Data for analysis –
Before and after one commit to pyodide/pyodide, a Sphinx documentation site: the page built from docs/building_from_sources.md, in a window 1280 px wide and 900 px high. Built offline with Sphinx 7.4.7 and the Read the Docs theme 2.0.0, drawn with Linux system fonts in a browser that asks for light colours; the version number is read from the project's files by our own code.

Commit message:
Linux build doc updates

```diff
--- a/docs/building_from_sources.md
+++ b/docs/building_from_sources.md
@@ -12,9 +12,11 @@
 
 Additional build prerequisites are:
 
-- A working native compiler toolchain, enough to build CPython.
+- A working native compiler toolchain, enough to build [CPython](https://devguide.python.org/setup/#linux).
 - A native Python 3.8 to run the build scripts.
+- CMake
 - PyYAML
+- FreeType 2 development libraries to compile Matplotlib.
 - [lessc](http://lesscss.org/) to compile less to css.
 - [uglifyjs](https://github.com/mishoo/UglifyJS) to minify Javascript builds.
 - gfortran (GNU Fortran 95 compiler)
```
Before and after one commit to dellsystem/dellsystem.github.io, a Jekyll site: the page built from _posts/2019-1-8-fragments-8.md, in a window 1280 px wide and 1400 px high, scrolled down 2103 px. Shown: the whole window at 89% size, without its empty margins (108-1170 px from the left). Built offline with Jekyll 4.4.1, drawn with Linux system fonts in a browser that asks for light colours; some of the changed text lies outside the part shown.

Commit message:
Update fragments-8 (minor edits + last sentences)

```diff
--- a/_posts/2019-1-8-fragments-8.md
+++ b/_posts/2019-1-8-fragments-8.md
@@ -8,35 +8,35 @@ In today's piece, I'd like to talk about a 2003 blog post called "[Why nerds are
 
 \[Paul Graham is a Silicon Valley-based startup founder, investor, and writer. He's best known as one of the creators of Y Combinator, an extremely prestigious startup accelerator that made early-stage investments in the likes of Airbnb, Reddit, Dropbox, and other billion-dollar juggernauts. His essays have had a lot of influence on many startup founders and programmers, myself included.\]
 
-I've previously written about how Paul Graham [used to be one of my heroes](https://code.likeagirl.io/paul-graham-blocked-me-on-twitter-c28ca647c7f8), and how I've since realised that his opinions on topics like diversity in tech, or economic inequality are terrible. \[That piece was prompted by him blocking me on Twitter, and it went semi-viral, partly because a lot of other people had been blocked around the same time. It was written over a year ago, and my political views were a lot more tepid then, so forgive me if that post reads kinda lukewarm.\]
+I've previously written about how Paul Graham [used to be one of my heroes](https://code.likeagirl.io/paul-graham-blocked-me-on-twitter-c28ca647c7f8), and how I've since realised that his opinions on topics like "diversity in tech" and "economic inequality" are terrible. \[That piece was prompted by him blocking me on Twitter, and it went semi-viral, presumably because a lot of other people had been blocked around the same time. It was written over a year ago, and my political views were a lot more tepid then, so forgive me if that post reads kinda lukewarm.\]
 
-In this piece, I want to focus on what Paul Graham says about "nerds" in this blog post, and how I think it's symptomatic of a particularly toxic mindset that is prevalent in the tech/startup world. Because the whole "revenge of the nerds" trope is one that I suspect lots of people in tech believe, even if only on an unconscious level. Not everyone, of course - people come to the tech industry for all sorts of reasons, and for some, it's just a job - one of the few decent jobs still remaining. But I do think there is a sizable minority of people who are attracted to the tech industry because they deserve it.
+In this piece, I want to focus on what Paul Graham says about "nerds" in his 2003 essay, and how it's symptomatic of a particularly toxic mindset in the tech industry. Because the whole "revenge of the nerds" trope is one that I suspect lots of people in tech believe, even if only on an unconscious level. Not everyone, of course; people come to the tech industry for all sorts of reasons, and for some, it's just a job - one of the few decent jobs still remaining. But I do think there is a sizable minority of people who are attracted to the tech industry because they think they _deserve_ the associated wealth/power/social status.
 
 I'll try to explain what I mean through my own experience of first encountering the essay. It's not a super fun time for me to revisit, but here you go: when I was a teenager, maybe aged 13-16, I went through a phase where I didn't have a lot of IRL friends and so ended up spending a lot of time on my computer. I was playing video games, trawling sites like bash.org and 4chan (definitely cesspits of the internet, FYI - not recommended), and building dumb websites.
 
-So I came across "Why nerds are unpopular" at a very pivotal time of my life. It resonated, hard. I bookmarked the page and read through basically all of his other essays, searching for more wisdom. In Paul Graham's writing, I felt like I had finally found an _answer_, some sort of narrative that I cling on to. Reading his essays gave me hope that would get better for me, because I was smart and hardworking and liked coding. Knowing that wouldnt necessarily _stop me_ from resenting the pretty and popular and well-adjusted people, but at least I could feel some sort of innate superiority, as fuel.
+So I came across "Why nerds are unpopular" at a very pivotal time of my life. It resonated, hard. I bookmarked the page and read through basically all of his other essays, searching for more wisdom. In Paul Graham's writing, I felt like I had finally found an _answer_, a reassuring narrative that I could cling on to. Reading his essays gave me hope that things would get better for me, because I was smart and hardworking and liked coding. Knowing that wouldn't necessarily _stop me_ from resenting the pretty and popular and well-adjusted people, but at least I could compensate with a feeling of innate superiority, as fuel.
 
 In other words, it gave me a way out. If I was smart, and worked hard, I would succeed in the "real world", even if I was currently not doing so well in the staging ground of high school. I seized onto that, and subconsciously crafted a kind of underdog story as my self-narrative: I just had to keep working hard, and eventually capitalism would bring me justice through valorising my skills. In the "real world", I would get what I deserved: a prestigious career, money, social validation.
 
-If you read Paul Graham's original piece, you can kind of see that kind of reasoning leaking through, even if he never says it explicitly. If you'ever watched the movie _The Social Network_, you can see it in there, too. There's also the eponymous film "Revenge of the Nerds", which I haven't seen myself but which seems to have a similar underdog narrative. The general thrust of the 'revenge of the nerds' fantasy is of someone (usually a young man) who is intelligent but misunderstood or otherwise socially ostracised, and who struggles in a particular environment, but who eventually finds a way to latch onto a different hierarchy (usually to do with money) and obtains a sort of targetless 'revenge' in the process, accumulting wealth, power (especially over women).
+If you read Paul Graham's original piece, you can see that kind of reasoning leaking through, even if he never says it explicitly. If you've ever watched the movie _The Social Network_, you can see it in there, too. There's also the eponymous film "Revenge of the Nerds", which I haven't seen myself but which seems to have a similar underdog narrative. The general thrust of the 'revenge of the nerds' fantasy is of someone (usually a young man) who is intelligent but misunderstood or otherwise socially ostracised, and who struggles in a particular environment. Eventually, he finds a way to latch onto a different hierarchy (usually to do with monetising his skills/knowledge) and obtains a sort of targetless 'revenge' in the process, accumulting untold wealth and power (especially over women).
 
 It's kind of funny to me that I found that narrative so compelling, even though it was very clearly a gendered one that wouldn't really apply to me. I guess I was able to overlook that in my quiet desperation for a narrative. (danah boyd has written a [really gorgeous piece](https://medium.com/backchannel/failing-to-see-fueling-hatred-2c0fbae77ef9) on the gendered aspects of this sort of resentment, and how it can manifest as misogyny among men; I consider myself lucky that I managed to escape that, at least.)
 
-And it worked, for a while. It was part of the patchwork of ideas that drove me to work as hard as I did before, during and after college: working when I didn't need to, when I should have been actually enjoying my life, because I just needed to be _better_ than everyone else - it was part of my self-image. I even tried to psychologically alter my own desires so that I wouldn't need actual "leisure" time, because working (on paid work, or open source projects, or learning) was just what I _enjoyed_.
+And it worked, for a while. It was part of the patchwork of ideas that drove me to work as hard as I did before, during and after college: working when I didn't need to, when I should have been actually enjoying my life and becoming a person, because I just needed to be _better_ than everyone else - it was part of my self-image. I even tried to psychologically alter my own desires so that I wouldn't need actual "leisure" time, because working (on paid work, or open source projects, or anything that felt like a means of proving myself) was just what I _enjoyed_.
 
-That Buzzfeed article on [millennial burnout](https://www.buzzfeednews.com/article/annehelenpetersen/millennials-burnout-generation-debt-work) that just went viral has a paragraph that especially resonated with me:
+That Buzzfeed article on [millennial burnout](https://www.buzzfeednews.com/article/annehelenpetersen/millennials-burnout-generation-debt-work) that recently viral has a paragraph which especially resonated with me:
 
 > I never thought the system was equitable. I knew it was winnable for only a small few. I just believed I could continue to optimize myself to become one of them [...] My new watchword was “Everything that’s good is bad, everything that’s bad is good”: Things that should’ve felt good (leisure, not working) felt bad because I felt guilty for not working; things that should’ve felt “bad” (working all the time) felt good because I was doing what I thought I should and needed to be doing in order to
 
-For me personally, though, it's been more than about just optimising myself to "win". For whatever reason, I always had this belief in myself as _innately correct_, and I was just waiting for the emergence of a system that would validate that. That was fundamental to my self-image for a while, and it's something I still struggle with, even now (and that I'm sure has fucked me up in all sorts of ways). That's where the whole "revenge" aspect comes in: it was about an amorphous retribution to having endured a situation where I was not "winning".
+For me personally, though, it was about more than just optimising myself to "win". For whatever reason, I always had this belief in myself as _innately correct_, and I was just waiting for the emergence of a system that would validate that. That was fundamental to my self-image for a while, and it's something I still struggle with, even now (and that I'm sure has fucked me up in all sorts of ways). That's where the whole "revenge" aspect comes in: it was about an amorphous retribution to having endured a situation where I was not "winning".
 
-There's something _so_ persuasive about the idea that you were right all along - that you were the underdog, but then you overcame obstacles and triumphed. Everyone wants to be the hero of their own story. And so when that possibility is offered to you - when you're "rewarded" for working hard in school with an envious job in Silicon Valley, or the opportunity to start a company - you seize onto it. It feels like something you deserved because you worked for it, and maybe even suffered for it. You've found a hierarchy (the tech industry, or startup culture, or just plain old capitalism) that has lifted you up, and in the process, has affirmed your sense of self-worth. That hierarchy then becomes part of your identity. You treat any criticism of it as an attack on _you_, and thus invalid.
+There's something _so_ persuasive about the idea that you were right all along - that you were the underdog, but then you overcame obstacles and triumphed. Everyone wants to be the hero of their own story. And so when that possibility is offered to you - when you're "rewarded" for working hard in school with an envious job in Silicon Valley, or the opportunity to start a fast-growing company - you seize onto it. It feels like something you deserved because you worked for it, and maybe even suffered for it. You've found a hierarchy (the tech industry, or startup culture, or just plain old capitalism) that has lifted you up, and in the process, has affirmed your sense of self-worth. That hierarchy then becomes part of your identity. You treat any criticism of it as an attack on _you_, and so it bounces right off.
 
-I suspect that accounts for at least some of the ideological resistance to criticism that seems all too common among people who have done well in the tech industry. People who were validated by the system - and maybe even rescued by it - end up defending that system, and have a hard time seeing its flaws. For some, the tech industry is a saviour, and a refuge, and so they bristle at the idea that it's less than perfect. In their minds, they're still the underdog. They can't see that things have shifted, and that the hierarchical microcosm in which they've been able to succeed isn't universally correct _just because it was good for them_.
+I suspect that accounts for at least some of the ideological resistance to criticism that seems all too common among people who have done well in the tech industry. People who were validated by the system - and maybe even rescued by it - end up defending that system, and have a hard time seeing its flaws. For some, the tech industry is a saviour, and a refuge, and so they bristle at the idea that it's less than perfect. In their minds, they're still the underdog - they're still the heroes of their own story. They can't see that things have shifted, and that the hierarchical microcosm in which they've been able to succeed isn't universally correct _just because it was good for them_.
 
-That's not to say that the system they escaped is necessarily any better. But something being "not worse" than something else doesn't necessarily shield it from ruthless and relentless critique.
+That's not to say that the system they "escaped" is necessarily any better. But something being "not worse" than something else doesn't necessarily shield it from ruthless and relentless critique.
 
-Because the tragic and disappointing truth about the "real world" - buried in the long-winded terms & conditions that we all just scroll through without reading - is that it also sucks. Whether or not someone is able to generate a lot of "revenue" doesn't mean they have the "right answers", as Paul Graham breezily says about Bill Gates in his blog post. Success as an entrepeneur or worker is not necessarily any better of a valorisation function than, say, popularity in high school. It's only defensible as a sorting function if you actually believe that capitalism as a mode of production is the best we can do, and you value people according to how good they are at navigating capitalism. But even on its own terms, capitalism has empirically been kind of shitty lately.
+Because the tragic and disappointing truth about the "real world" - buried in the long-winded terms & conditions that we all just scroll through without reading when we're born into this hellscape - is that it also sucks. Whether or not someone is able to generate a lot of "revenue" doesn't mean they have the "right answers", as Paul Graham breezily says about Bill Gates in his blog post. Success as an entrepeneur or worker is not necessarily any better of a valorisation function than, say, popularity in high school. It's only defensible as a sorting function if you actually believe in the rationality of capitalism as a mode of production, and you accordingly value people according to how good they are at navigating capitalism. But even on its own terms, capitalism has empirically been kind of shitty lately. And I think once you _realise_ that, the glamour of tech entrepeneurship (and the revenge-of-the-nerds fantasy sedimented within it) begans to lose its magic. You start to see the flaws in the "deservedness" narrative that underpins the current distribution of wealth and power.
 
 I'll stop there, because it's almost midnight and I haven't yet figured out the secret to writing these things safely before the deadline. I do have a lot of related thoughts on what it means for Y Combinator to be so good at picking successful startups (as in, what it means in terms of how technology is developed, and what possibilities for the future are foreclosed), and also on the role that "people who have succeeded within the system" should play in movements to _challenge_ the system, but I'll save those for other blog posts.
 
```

Work instructions – Above are the entries; copy out every line among them that contains the word "docs".

Reply to the task –
Before and after one commit to pyodide/pyodide, a Sphinx documentation site: the page built from docs/building_from_sources.md, in a window 1280 px wide and 900 px high. Built offline with Sphinx 7.4.7 and the Read the Docs theme 2.0.0, drawn with Linux system fonts in a browser that asks for light colours; the version number is read from the project's files by our own code.
--- a/docs/building_from_sources.md
+++ b/docs/building_from_sources.md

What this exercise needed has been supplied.